» EXERCISE BRIEF
Using the data below, count the lines where "version" appears, and answer with the number alone.

[Dataset entries]
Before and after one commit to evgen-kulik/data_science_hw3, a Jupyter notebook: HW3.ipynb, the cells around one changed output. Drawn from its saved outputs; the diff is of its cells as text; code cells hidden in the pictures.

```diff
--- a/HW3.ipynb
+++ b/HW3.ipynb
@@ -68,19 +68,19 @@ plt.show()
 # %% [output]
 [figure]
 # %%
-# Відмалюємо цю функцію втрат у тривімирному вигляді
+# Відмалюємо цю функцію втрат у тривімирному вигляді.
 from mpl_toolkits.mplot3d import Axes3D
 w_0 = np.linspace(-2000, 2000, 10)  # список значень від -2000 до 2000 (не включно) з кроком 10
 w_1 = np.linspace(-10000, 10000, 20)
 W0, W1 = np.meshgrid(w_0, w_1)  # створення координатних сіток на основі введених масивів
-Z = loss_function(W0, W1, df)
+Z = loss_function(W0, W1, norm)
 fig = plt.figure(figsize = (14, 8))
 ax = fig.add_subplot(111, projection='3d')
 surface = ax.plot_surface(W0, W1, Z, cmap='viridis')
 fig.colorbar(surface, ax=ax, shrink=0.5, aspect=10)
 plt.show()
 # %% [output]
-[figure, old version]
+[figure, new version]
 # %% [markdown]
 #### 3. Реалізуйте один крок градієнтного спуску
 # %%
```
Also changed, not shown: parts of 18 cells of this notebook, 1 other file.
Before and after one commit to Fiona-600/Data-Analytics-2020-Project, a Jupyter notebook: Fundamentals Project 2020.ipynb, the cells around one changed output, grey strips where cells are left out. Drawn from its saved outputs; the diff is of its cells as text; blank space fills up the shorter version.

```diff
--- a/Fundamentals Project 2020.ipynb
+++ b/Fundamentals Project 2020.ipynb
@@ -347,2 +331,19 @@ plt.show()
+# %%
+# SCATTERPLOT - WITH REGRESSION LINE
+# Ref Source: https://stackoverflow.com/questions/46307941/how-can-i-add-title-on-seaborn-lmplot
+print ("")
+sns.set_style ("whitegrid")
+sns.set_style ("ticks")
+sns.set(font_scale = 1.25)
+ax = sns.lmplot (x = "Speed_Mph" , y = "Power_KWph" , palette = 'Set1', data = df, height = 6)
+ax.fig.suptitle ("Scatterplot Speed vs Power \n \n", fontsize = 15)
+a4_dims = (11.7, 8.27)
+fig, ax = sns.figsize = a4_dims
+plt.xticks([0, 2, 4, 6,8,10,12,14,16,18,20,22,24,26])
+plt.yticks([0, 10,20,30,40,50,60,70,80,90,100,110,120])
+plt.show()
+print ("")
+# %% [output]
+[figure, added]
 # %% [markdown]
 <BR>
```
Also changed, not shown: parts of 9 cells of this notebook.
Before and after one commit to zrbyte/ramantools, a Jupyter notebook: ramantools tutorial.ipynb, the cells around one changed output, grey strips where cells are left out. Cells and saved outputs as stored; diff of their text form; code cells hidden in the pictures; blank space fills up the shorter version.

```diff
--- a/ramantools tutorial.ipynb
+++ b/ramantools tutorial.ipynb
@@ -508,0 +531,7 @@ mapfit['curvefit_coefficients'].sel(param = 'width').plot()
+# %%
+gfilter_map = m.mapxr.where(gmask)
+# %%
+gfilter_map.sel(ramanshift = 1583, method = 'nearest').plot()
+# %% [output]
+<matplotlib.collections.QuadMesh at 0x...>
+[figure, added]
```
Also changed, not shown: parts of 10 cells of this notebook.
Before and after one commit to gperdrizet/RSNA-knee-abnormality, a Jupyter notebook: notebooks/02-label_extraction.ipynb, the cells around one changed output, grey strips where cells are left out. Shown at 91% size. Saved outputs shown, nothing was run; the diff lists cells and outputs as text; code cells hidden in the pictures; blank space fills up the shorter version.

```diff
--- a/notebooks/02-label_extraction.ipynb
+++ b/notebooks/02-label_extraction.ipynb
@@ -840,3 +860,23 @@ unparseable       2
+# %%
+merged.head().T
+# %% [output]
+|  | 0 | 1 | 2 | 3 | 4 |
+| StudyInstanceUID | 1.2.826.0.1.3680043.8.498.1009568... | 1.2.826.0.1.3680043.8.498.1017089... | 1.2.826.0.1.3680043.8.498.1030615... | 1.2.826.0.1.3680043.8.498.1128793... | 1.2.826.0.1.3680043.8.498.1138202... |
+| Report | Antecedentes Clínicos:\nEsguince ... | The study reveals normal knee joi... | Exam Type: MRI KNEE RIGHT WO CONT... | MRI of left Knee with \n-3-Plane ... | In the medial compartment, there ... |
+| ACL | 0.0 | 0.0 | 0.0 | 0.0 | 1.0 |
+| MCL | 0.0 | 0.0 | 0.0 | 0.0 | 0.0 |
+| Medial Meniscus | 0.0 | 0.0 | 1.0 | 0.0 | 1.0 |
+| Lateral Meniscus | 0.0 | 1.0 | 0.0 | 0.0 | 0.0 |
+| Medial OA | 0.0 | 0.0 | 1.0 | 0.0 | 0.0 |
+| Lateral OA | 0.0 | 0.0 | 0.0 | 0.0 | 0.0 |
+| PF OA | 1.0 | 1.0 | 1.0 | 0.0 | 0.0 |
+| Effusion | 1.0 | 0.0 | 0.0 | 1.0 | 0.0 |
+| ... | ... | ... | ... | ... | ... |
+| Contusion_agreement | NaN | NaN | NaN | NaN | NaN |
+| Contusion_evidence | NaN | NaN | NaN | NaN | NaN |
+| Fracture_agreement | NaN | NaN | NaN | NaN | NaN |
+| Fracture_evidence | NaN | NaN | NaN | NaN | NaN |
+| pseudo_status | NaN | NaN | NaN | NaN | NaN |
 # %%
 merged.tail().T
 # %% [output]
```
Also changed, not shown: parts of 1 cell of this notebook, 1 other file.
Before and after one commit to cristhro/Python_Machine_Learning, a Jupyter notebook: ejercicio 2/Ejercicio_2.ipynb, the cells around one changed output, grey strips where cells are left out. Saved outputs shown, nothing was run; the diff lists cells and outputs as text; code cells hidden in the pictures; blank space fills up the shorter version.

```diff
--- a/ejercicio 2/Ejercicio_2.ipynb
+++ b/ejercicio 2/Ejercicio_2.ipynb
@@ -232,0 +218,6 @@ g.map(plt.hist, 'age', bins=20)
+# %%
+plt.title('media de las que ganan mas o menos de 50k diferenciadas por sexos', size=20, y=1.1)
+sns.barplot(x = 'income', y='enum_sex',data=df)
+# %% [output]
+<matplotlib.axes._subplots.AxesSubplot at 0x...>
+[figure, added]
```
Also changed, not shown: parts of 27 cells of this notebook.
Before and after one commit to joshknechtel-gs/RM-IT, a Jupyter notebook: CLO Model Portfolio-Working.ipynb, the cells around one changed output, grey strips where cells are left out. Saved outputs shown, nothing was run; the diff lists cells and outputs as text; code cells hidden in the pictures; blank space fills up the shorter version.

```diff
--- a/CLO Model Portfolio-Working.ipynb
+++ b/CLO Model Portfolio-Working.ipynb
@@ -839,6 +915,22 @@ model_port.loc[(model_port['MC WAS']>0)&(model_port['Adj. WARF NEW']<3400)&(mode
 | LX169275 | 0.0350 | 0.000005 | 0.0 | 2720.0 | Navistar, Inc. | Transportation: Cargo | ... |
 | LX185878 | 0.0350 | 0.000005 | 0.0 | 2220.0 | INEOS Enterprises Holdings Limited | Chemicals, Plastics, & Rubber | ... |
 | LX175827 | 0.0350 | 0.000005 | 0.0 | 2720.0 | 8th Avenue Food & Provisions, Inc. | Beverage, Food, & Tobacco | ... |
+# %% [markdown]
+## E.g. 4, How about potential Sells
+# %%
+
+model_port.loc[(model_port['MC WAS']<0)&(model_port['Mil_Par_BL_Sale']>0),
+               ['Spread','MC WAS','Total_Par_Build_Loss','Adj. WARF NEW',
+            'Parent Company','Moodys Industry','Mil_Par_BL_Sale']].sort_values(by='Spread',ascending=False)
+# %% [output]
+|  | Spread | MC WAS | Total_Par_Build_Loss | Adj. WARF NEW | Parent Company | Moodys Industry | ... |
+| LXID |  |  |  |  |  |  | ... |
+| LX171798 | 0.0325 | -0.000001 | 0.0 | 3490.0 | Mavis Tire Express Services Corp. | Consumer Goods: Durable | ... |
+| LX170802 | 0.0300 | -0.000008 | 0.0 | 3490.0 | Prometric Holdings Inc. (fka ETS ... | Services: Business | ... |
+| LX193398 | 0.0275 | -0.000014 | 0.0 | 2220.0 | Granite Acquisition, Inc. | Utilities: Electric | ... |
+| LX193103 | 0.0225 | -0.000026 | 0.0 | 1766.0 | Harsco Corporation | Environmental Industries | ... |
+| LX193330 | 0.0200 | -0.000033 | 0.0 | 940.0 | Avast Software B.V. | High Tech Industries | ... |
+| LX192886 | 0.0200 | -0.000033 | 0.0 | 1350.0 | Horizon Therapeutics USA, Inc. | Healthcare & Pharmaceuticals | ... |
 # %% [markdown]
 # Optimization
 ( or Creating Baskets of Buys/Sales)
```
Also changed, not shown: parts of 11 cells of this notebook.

» RESPONSE AREA
7